At this year's enlightening ForumCon, there were some fantastic, educational, and fun sessions. Allison covered Ted Rheingold's energetic talk on making social work for your community. The presentation that really stuck with me was Nir Eyal's "Hooked Model." A writer, lecturer at Stanford University and frequent speaker, Nir's specialty is educating companies and consumers on habits and behaviors that help and hinder their lives, both online and off. In talking about what traits apps need to "hook" users, much of his information was directly relevant to building communities that keep members coming back .
To "hook" users, Nir identified a model of four behaviors: Trigger, Action, Reward, and Investment.
This is the reason that a potential member looks for your site or a current member comes back. Internal Triggers (within the individual) will commonly draw new members to your community: seeking information for a new purchase, frustration over a product change, or excitement over a new development. Current members will be drawn in more by external triggers initiated by others: Email newsletters, message notifications, blog or social media updates. External triggers are often within your control, but internal triggers are usually emotions within the user and harder to grab onto. Think about what emotional needs your community fulfills for your users. Is it relieving boredom, encouraging camaraderie, providing support from the community or something else?
Action is the behavior you want your users to take when faced with a trigger. Eyal cites BJ Fogg's Behavior Model in his presentation: Behavior (Action) equals motivation combined with ability and a trigger. Making your intended action easier for your user greatly increases the chance that they will act on the trigger you provide them with. When sending out notification messages, make sure to include direct links to the content referenced so they will be taken right to what they've been triggered by.
Potential rewards are the reason we click on links in email, log in to communities, and post discussion topics. Variable rewards are sometimes even more compelling. Think of updating your Facebook newsfeed as a variable reward: you don't know if there will be new posts to read, or from whom, or what they will say. You are acting (updating) for the potential of an unknown reward (new content). You still have to give the user what they came for, though, otherwise they will become disenchanted with your rewards and stop acting.
The last stage is investment, something that online communities generally excel at. People attribute more value to something to which they have contributed. A user who has added something to a discussion is more likely to come back to it, to see if others have recognized their input. This investment sets the entire cycle up to repeat, by storing value and giving the user more variable rewards to anticipate.
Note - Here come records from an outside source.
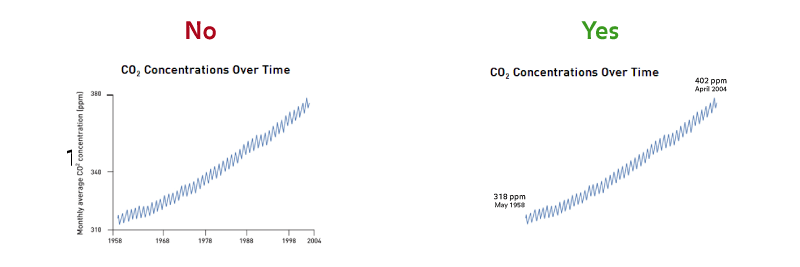
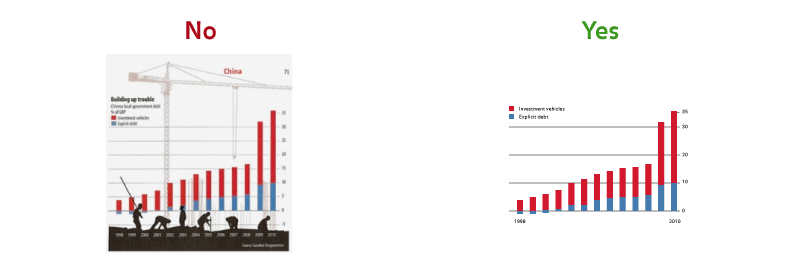
update design principles examples

Changed region(s): [[0.0938, 0.2397, 0.4062, 0.9588], [0.5938, 0.2697, 0.9062, 0.839], [0.5938, 0.2397, 0.8438, 0.2996]]

diff --git a/css/main.scss b/css/main.scss
@@ -221,6 +221,32 @@ img.bordered {
   }
 }
 
+.design-principles {
+  table {
+    border: none;
+    width: 100%;
+    max-width: 750px;
+  }
+  table td,
+  table th {
+    border: none;
+  }
+  table th {
+    text-align: center;
+    font-size: 1.4em;
+    color: #3a991f;
+    &:first-child {
+      color: #ac061b;
+    }
+  }
+  table img {
+    display: inline-block;
+  }
+  table td {
+    text-align: center;
+  }
+}
+
 @media (max-width: $containerWidth) {
   .container {
     width: auto;

diff --git a/_layouts/page.html b/_layouts/page.html
@@ -19,7 +19,7 @@
     </div>
   </header>
 
-  <div class="container {{ page.id }} main">
+  <div class="container {{ page.uid }} main">
     {{ content }}
   </div>
 

diff --git a/_design/principles.md b/_design/principles.md
@@ -1,6 +1,6 @@
 ---
 layout: page
-id: design-sketches
+uid: design-principles
 title: Design goals, principles, and language
 ---
 
@@ -13,39 +13,34 @@ This page will speak to the goals and principles that will inform all design dec
 ![Climate wall goals](../assets/goals.png)
 
 1. **Teach climate change** - specific lessons and messages about climate and climate change should be delivered by viewing and interacting with the Climate Wall. In particular:
+    - Climate is a complex system
     - Climate change is happening
     - Human activity is the primary driver of climate change, in particular the burning of fossil fuels
     - Climate change has and will have significant human impacts
 2. **Leave an impression** - the experience of viewing and interacting with the Climate Wall should be memorable, fun, and exciting
-3. **Be [inclusive](https://www.ncsu.edu/ncsu/design/cud/about_ud/udprinciplestext.htm)** - the experience should be accessible by a broad and diverse audience without special adaptation to specific needs. This can be accomplished through being:
+    - Give visitors an _aha!_ moment
+3. **Be inclusive** - the experience should be [universally](https://www.ncsu.edu/ncsu/design/cud/about_ud/udprinciplestext.htm) accessible by a broad and diverse audience without special adaptation to specific needs. This can be accomplished through being:
     - **Simple and intuitive** - easy to understand regardless of knowledge, cognitive abilities, language skills, or focus levels
     - **Perceptible** - information is communicated regardless of ambient conditions or sensory abilities
 
-The primary function of the wall is to teach climate change (Goal 1.) Goals (2) and (3) is more about the "how." Usually, the better Goals (2) and (3) are executed, the better Goal (1) is fulfilled.
+The primary function of the wall is to teach climate change (Goal 1.) Goals (2) and (3) is more about the "how." Usually, the better Goals (2) and (3) are executed, the better Goal (1) is fulfilled, i.e. all three goals are complementary.
 
 ### Design principles
 
 This section will set forth a general design strategy for representing content on the Climate Wall. Examples for good and bad implementations are given using existing media.
 
 1. **Clear and bold, graphic by default** - Graphic over illustrative or photographic where possible, intentional use of color, type, and space
+   ![Clear and bold, graphic by default](../assets/principles-graphic.png)
 2. **Say more with less** - Eliminate unnecessary design elements, reduce complexity, give emphasis to essential design elements
    ![Say more with less](../assets/principles-reduce.png)
 3. **Leverage metaphors** - Use familiar concepts and cues to create intuitive experiences
    ![Leverage metaphors](../assets/principles-metaphors.png)
 4. **Use motion and sound sparingly and intentionally** - Motion and sound should convey and reinforce meaning, leave an impression
 
-### Visual language
+   | No | Yes |
+   |---|---|
+   | ![Say more with less](../assets/solar-system-no.gif) | ![Say more with less](../assets/solar-system-yes.gif) |
 
-The following section will speak broadly to how we will communicate certain ideas using visuals.
+### Design language
 
-### Interaction design
-
-This section will primarily speak to the physical controls that drive the interactive displays, and how we will use specific types of interactions to communicate specific ideas.
-
-### Sound design
-
-This section will speak to the use of sound on the Climate Wall
-
-### Design inspirations
-
-Based on the design principles outlined above, here are some examples of them done well.
+The following section will speak broadly to how we will communicate certain ideas using visuals, text, interaction, motion, and sound.

diff --git a/_design/README.md b/_design/README.md
@@ -1,6 +1,6 @@
 ---
 layout: page
-id: design-start
+uid: design-start
 title: Design and development primer
 ---
 

diff --git a/_design/sketches.md b/_design/sketches.md
@@ -1,6 +1,6 @@
 ---
 layout: page
-id: design-sketches
+uid: design-sketches
 title: Sketches and mock-ups
 ---
 

diff --git a/_tech/README.md b/_tech/README.md
@@ -1,6 +1,6 @@
 ---
 layout: page
-id: tech-start
+uid: tech-start
 title: Technical considerations
 ---
 

diff --git a/_research/README.md b/_research/README.md
@@ -1,6 +1,6 @@
 ---
 layout: page
-id: research-start
+uid: research-start
 title: User research
 ---
 

diff --git a/index.md b/index.md
@@ -1,6 +1,6 @@
 ---
 layout: page
-id: home
+uid: home
 title: Table of contents
 ---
Want to learn more? You can view Nir Eyal's presentation below or visit his website to see if he'll be speaking near you soon.